<p>THE AMAZON RIVER RULES OVER ONE of the world’s extreme landscapes, prohibitive to people, exhibitive of nature’s dominance. It’s always a little unsettling to look at a map of South America and its continent-wide swath of dark green about three-fourths the size of the United States, representing over two and a half million square miles of tropical rain forest.</p>
<p>IN THE PAST TEN YEARS I’VE been in and out of Hong Kong’s Kai Tak Airport more than twenty times, but Hong Kong, at all times and in all seasons, is one of life’s constant pleasures. The setting for its delights, however, is constantly changing.</p>

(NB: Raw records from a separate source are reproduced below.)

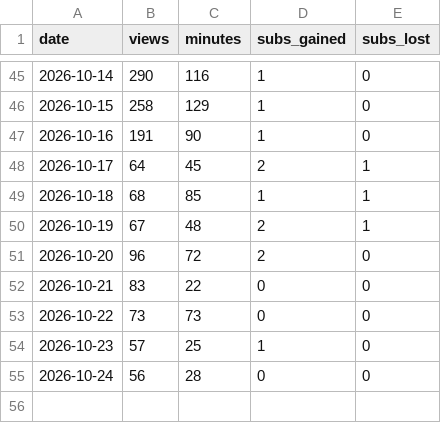
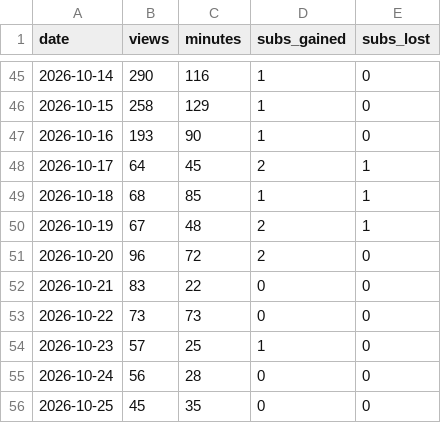
Before and after one commit to Tohomito/atm-dashboard, a CSV file: data/sm/yt_daily.csv, drawn as a sheet; only a part is shown, gaps mark what is left out.

```diff
--- a/data/sm/yt_daily.csv
+++ b/data/sm/yt_daily.csv
@@ -46,3 +46,3 @@ date,views,minutes,subs_gained,subs_lost
 2026-10-15,258,129,1,0
-2026-10-16,191,90,1,0
+2026-10-16,193,90,1,0
 2026-10-17,64,45,2,1
@@ -55 +55,2 @@ date,views,minutes,subs_gained,subs_lost
 2026-10-24,56,28,0,0
+2026-10-25,45,35,0,0
```
Also changed, not shown: data/sm/ig_posts.csv, data/sm/li_daily.csv, 5 other files.
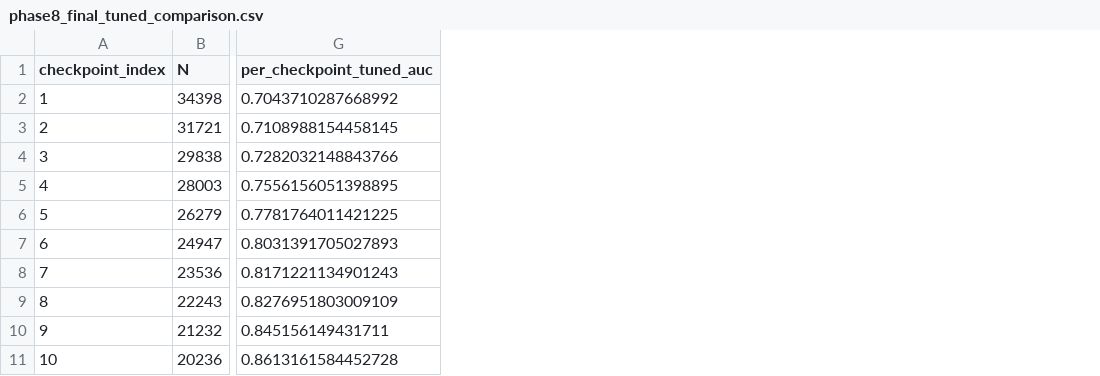
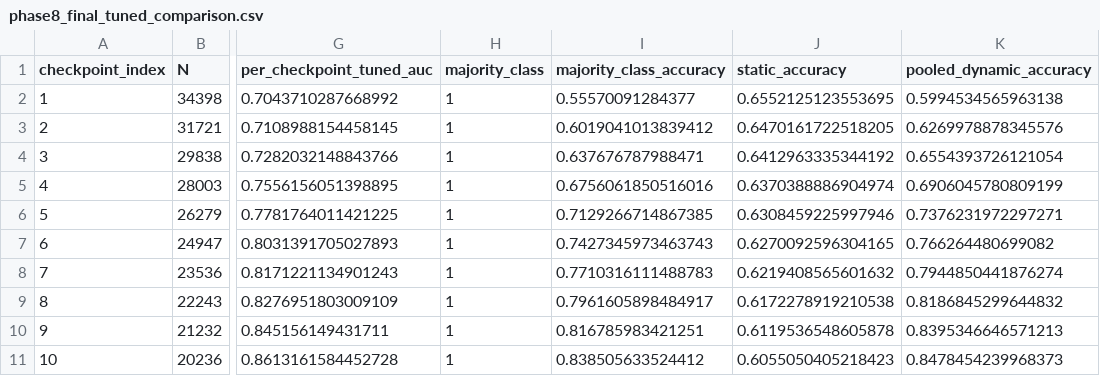
Before and after one commit to prax10/IDDP, a CSV file: reports/phase8_final_tuned_comparison.csv, drawn as a sheet; only a part is shown, gaps mark what is left out; the diff names each change by its address in the sheet, - before the commit and + after, or states it on an @@ line.

Commit message:
Task B6: accuracy + statistical significance testing

```diff
--- a/reports/phase8_final_tuned_comparison.csv
+++ b/reports/phase8_final_tuned_comparison.csv
+column H (majority_class), rows 2-11: all 1
+column I (majority_class_accuracy), rows 2-11: 0.55570091284377 | 0.6019041013839412 | 0.637676787988471 | 0.6756061850516016 | 0.7129266714867385 | 0.7427345973463743 | 0.7710316111488783 | 0.7961605898484917 | 0.816785983421251 | 0.838505633524412
+column J (static_accuracy), rows 2-11: 0.6552125123553695 | 0.6470161722518205 | 0.6412963335344192 | 0.6370388886904974 | 0.6308459225997946 | 0.6270092596304165 | 0.6219408565601632 | 0.6172278919210538 | 0.6119536548605878 | 0.6055050405218423
+column K (pooled_dynamic_accuracy), rows 2-11: 0.5994534565963138 | 0.6269978878345576 | 0.6554393726121054 | 0.6906045780809199 | 0.7376231972297271 | 0.766264480699082 | 0.7944850441876274 | 0.8186845299644832 | 0.8395346646571213 | 0.8478454239968373
```
Also changed, not shown: 5 other files.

<p>TWENTY-FIVE YEARS AGO I contracted a peculiar malady whose main symptom is a recurrent need to drive back and forth across the North American continent, Atlantic to Pacific to Atlantic, or vice versa. In milder seizures I may find myself rushing north-south (Duluth to Laredo every two or three years, Detroit to Miami perhaps once a decade), but these runs are rather less satisfying and are usually only a prelude to an east-west loop.</p>
<p>The weeks before Christmas offer glorious music, including choir performances in Trafalgar Square, with an immense Christmas tree as a backdrop. On Boxing Day, December 26, the traditional Mummers’ Plays are presented in many small towns across the country; one to see is the one in Marshfield, Avon.</p>
<p>AS A BOY I WENT TO A slide lecture on the Hillary-Tenzing climb; there I formed a very vivid impression of rivers rushing with snowmelt, bamboo bridges, forests of rhododendrons, Sherpa villages, yaks, and the Tibetan Buddhist monasteries that lie on the Nepalese side of the frontier.</p>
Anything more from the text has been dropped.